> [YOUR TASK]: The response should consist of the listing, repeated word for word.
________________
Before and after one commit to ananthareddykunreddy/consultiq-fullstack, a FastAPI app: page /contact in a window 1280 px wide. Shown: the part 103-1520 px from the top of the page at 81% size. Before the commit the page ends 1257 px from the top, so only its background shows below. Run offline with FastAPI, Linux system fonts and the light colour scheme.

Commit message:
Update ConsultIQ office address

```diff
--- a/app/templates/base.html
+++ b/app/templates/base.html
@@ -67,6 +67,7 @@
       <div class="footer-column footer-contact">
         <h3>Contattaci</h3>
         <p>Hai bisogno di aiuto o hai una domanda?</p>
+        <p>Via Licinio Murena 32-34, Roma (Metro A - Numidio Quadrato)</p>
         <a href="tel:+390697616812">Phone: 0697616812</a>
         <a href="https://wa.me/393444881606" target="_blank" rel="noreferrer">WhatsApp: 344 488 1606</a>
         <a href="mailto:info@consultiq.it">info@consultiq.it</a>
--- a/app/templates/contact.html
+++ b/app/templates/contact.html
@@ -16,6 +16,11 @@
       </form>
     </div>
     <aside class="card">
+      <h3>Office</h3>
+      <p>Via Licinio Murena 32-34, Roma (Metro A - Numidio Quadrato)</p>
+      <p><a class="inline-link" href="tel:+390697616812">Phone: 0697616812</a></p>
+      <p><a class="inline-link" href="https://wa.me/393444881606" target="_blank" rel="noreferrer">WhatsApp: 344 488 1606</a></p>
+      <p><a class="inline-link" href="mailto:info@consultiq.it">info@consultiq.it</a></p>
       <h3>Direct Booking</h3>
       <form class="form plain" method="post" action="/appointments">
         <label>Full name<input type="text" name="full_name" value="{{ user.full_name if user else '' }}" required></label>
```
________________
> [ANSWER BOX]:
Before and after one commit to ananthareddykunreddy/consultiq-fullstack, a FastAPI app: page /contact in a window 1280 px wide. Shown: the part 103-1520 px from the top of the page at 81% size. Before the commit the page ends 1257 px from the top, so only its background shows below. Run offline with FastAPI, Linux system fonts and the light colour scheme.

Commit message:
Update ConsultIQ office address

```diff
--- a/app/templates/base.html
+++ b/app/templates/base.html
@@ -67,6 +67,7 @@
       <div class="footer-column footer-contact">
         <h3>Contattaci</h3>
         <p>Hai bisogno di aiuto o hai una domanda?</p>
+        <p>Via Licinio Murena 32-34, Roma (Metro A - Numidio Quadrato)</p>
         <a href="tel:+390697616812">Phone: 0697616812</a>
         <a href="https://wa.me/393444881606" target="_blank" rel="noreferrer">WhatsApp: 344 488 1606</a>
         <a href="mailto:info@consultiq.it">info@consultiq.it</a>
--- a/app/templates/contact.html
+++ b/app/templates/contact.html
@@ -16,6 +16,11 @@
       </form>
     </div>
     <aside class="card">
+      <h3>Office</h3>
+      <p>Via Licinio Murena 32-34, Roma (Metro A - Numidio Quadrato)</p>
+      <p><a class="inline-link" href="tel:+390697616812">Phone: 0697616812</a></p>
+      <p><a class="inline-link" href="https://wa.me/393444881606" target="_blank" rel="noreferrer">WhatsApp: 344 488 1606</a></p>
+      <p><a class="inline-link" href="mailto:info@consultiq.it">info@consultiq.it</a></p>
       <h3>Direct Booking</h3>
       <form class="form plain" method="post" action="/appointments">
         <label>Full name<input type="text" name="full_name" value="{{ user.full_name if user else '' }}" required></label>
```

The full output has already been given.